Exercise: Going through the material below, please gather all lines with the word "example" in them.
Content starts
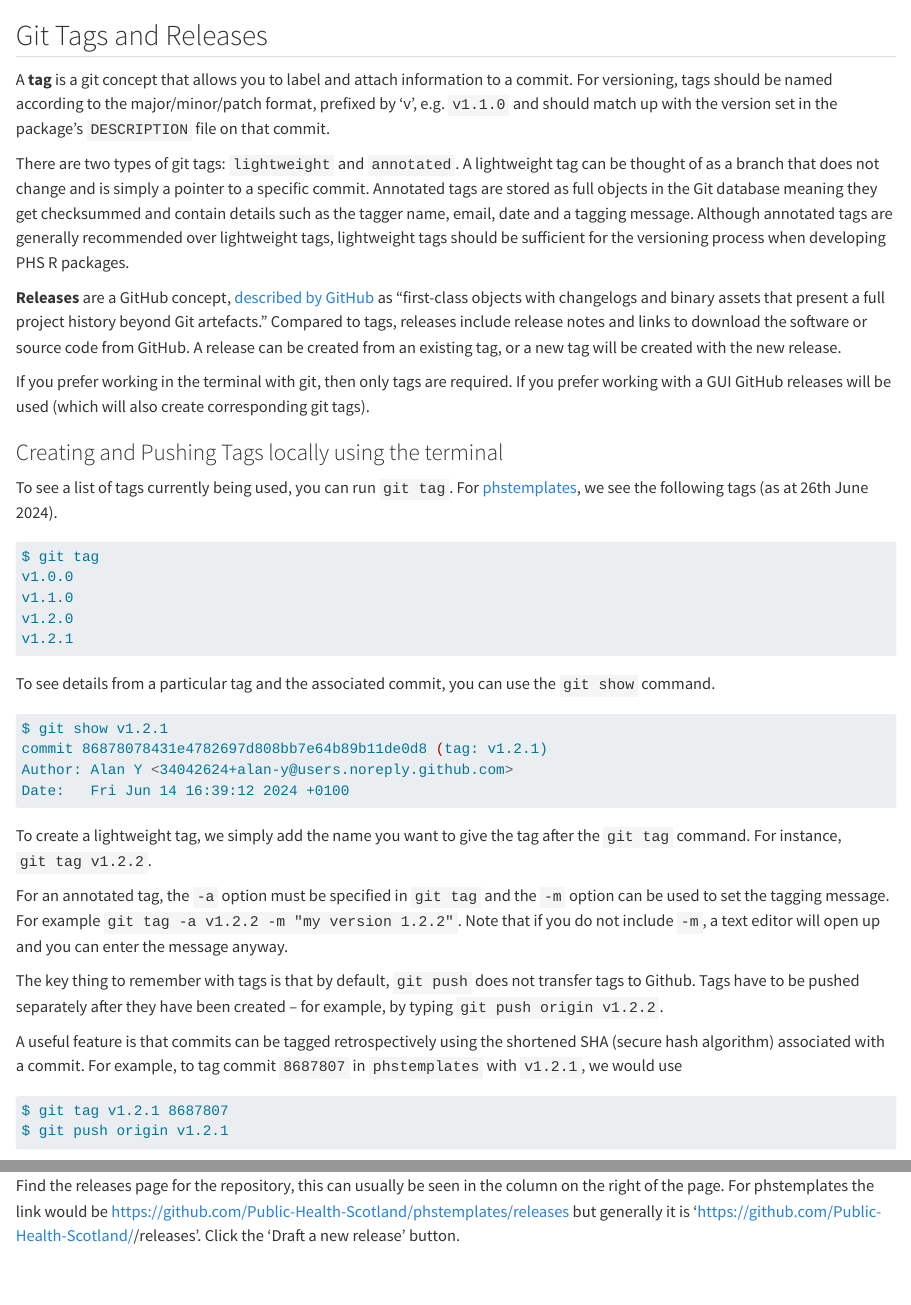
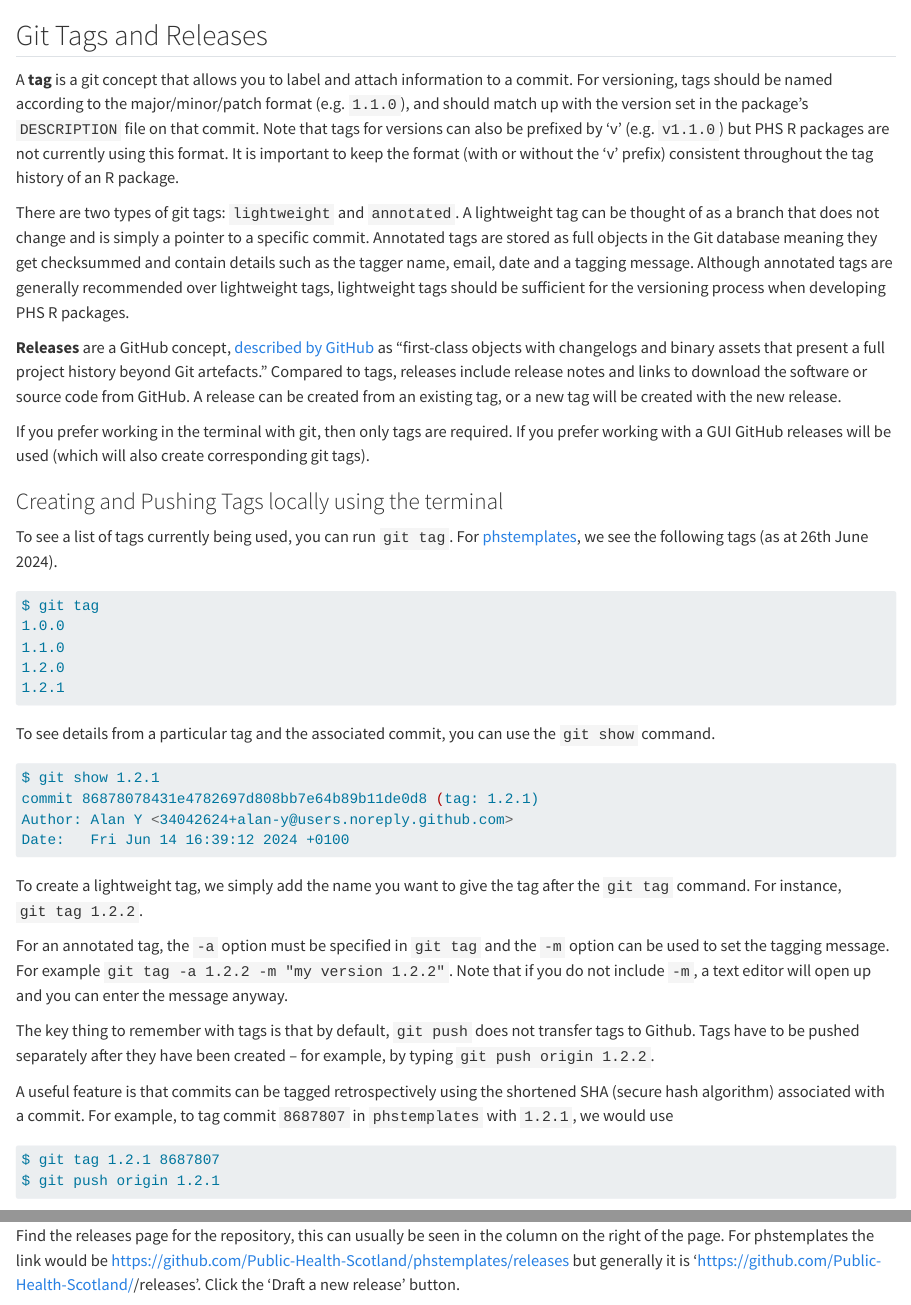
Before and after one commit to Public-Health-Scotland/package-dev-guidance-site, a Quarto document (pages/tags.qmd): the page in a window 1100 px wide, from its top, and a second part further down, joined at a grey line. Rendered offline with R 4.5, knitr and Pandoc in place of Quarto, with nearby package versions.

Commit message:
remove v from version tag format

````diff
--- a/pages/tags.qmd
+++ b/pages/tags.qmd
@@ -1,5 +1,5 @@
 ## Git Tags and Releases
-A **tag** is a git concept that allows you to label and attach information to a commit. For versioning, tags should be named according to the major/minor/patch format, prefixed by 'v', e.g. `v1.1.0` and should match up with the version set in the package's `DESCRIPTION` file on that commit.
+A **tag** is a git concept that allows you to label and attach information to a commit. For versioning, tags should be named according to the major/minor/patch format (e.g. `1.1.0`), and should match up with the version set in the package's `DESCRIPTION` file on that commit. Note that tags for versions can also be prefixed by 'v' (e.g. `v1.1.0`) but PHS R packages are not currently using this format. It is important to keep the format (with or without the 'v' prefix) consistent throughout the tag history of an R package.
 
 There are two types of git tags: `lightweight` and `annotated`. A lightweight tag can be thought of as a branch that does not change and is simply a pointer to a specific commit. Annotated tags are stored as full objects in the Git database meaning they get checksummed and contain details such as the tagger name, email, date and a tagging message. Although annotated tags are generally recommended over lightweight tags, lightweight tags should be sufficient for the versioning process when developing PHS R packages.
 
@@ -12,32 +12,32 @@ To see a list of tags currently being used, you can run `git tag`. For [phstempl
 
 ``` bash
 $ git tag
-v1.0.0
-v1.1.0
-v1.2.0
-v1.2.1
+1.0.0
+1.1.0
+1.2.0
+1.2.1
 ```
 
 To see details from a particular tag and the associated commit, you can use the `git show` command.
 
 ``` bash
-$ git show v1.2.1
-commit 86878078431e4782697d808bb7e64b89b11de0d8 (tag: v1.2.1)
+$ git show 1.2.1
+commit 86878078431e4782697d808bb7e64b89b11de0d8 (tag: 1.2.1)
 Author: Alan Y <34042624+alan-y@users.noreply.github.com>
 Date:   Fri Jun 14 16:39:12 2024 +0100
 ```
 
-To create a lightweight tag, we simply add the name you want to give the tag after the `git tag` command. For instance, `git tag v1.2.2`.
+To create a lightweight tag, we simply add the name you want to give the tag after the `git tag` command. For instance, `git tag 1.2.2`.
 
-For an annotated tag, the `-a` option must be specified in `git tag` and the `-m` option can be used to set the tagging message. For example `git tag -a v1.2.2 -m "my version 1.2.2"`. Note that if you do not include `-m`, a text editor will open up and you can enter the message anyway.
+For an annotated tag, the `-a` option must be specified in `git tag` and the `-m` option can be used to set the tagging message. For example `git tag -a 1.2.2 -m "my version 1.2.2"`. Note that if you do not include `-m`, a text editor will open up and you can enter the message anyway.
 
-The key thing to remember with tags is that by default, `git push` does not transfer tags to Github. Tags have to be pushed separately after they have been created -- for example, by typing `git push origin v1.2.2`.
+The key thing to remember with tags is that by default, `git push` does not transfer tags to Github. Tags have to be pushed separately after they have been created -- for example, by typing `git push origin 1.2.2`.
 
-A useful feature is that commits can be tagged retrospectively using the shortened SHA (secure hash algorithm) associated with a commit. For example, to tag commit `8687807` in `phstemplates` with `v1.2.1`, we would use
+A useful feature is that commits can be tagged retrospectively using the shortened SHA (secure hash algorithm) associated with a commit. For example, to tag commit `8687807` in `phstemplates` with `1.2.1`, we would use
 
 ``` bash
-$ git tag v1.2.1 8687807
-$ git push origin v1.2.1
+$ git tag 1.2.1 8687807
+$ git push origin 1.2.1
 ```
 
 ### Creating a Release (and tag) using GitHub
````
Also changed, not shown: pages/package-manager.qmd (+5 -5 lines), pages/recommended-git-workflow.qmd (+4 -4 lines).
Content ends
Reply to the task:
-For an annotated tag, the `-a` option must be specified in `git tag` and the `-m` option can be used to set the tagging message. For example `git tag -a v1.2.2 -m "my version 1.2.2"`. Note that if you do not include `-m`, a text editor will open up and you can enter the message anyway.
+For an annotated tag, the `-a` option must be specified in `git tag` and the `-m` option can be used to set the tagging message. For example `git tag -a 1.2.2 -m "my version 1.2.2"`. Note that if you do not include `-m`, a text editor will open up and you can enter the message anyway.
-The key thing to remember with tags is that by default, `git push` does not transfer tags to Github. Tags have to be pushed separately after they have been created -- for example, by typing `git push origin v1.2.2`.
+The key thing to remember with tags is that by default, `git push` does not transfer tags to Github. Tags have to be pushed separately after they have been created -- for example, by typing `git push origin 1.2.2`.
-A useful feature is that commits can be tagged retrospectively using the shortened SHA (secure hash algorithm) associated with a commit. For example, to tag commit `8687807` in `phstemplates` with `v1.2.1`, we would use
+A useful feature is that commits can be tagged retrospectively using the shortened SHA (secure hash algorithm) associated with a commit. For example, to tag commit `8687807` in `phstemplates` with `1.2.1`, we would use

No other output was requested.